Tidal effects in wells have been observed for millennia and have been analysed since the 1970s, following the introduction of high-resolution pressure gauges. Tidal effects are usually more obvious offshore and many papers focus on offshore wells with large tidal signals. This paper demonstrates that pressure changes caused by ocean tides are detectable in near-coast land wells and that, with careful analysis and processing, provide valuable additional information for reservoir characterisation.

This paper uses a set of observations from multiple near-coast land wells with extended pressure histories acquired as part of campaign of production and interference testing for reservoir characterisation purposes. These pressure records have variable tidal signal and data quality. A variety of methods have been published to smooth tidally influenced pressure data and extract or remove the tidal component. These different tidal filtering techniques are tested on real data, and a preferred data processing procedure is selected appropriate for the large quantity and variable quality of data in the study area. The methodology allows data from multiple wells to be quickly processed and consistently screened.

This paper gives examples of tidal behaviour in selected wells and compares the results across multiple wells in the study area to show how identification of subtle tidal effects is useful for:

  • Field appraisal of a saturated oil-rim with gas cap by examining differences in tidal amplitude in wells in different parts of the field.

  • Estimation of critical gas saturation by comparing tidal amplitudes before and after an extended well test.
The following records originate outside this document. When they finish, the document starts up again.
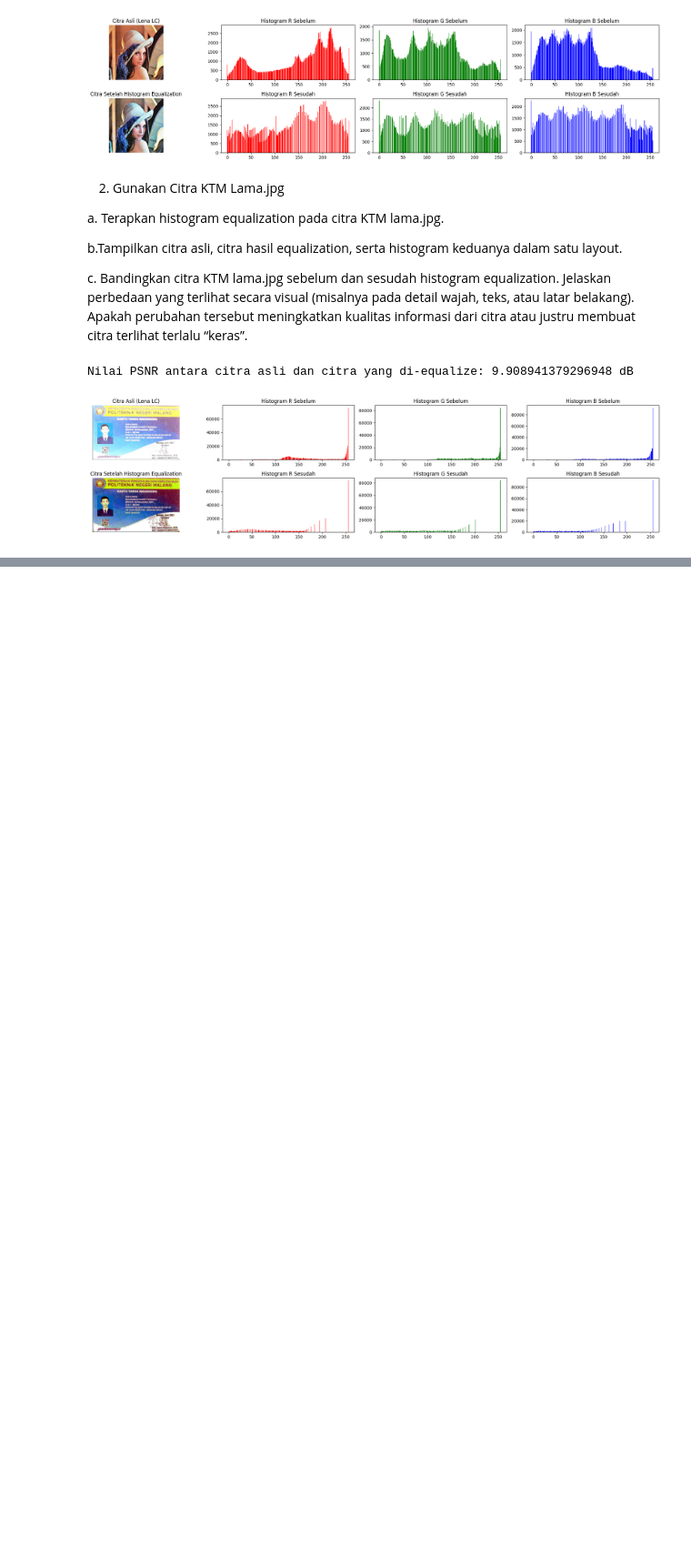
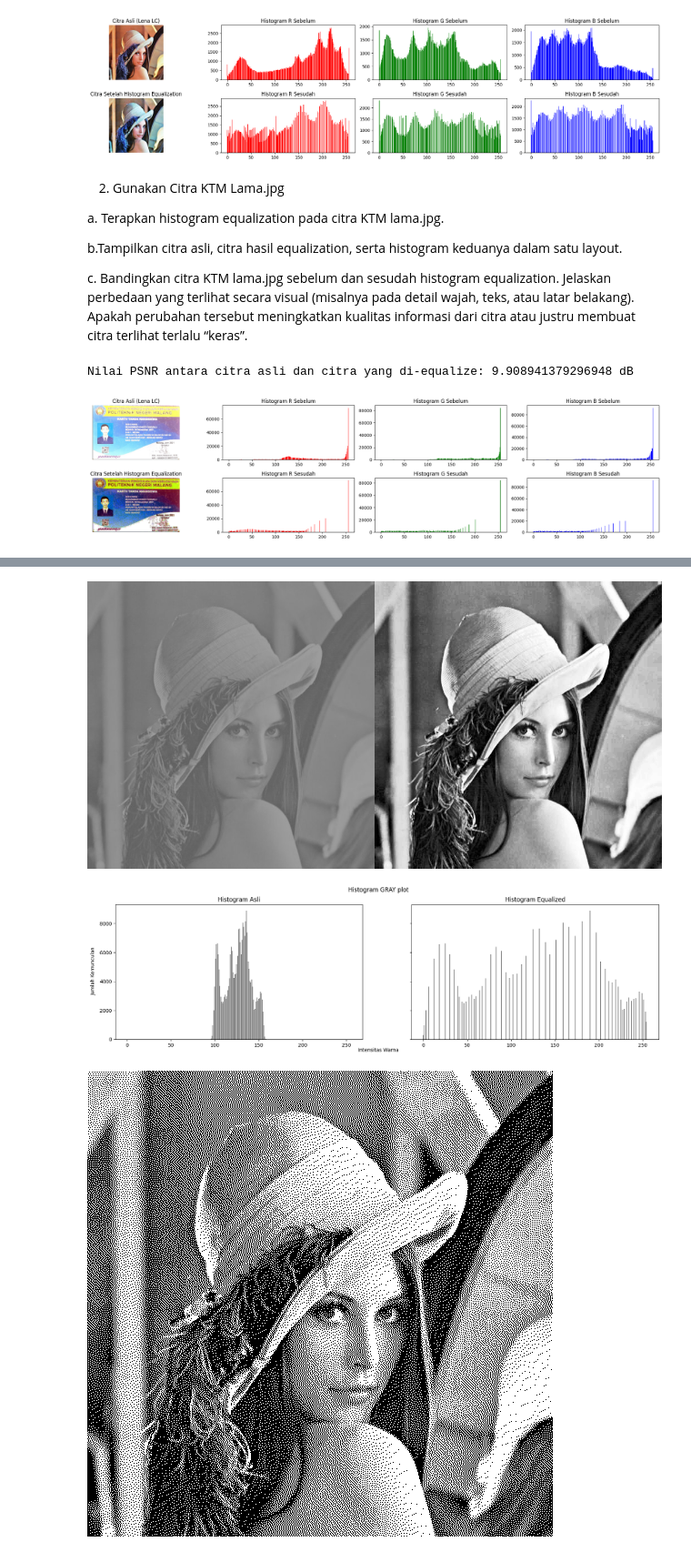
Before and after one commit to soulqan/PCVK_GANJIL_2025, a Jupyter notebook: WEEK5_28.ipynb, the cells around one changed output, grey strips where cells are left out. Shown at 91% size. Saved outputs shown, nothing was run; the diff lists cells and outputs as text; code cells hidden in the pictures; blank space fills up the shorter version.

```diff
--- a/WEEK5_28.ipynb
+++ b/WEEK5_28.ipynb
@@ -419,0 +455,62 @@ Nilai PSNR antara citra asli dan citra yang di-equalize: 9.908941379296948 dB
+# %%
+def manual_image_histogram(img):
+    hist = np.zeros(256, dtype=int)
+    for value in img.flatten():
+        hist[value] += 1
+    return hist
+
+def manual_equalization(img):
+    hist = manual_image_histogram(img)
+    cdf = hist.cumsum()
+    cdf_normalized = ((cdf - cdf.min()) * 255 / (cdf.max() - cdf.min())).astype(np.uint8)
+    img_eq = cdf_normalized[img]
+    return img_eq
+
+def floyd_steinberg_dithering(img):
+    img = img.copy().astype(float)
+    h, w = img.shape
+    for y in range(h):
+        for x in range(w):
+            old_pixel = img[y, x]
+            new_pixel = 0 if old_pixel < 128 else 255
+            img[y, x] = new_pixel
+            quant_error = old_pixel - new_pixel
+            if x + 1 < w:
+                img[y, x + 1] += quant_error * 7 / 16
+            if y + 1 < h:
+                if x > 0:
+                    img[y + 1, x - 1] += quant_error * 3 / 16
+                img[y + 1, x] += quant_error * 5 / 16
+                if x + 1 < w:
+                    img[y + 1, x + 1] += quant_error * 1 / 16
+    return np.clip(img, 0, 255).astype(np.uint8)
+
+img = cv.imread('/content/drive/MyDrive/images/lena_lc.jpg', cv.IMREAD_GRAYSCALE)
+
+hist_asli = manual_image_histogram(img)
+
+img_eq = manual_equalization(img)
+hist_eq = manual_image_histogram(img_eq)
+
+img_color = cv.cvtColor(img, cv.COLOR_GRAY2BGR)
+img_eq_color = cv.cvtColor(img_eq, cv.COLOR_GRAY2BGR)
+final_frame = cv.hconcat((img_color, img_eq_color))
+cv2_imshow(final_frame)
+
+names = np.arange(256)
+fig, axes = plt.subplots(1, 2, figsize=[20, 5], sharex=True, sharey=True)
+fig.suptitle('Histogram GRAY plot')
+fig.text(0.09, 0.5, 'Jumlah Kemunculan', va='center', rotation='vertical')
+fig.text(0.5, 0.04, 'Intensitas Warna', ha='center')
+axes[0].bar(names, hist_asli, color='gray')
+axes[0].set_title('Histogram Asli')
+axes[1].bar(names, hist_eq, color='gray')
+axes[1].set_title('Histogram Equalized')
+plt.show()
+
+dithered_gray_image = floyd_steinberg_dithering(img_eq)
+cv2_imshow(dithered_gray_image)
+# %% [output]
+[figure, added]
+[figure, added]
+[figure, added]
```
Also changed, not shown: parts of 3 cells of this notebook.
  • Monitoring well integrity in a producing field by tidal analysis of annular pressures.

The paper also recommends a reservoir surveillance programme to obtain useful tidal data in onshore wells.

This paper will be useful to engineers attempting to find and interpret subtle tidal data, instead of simply removing it. It recommends a systematic approach for using tidal data in wells where tidal signals are small and/or gauge resolution is poor, based on experience with real data with variable data quality. It also provides a case study to show the value and practical application of a surveillance programme to identify tidal data in near-coast land wells.

You can access this article if you purchase or spend a download.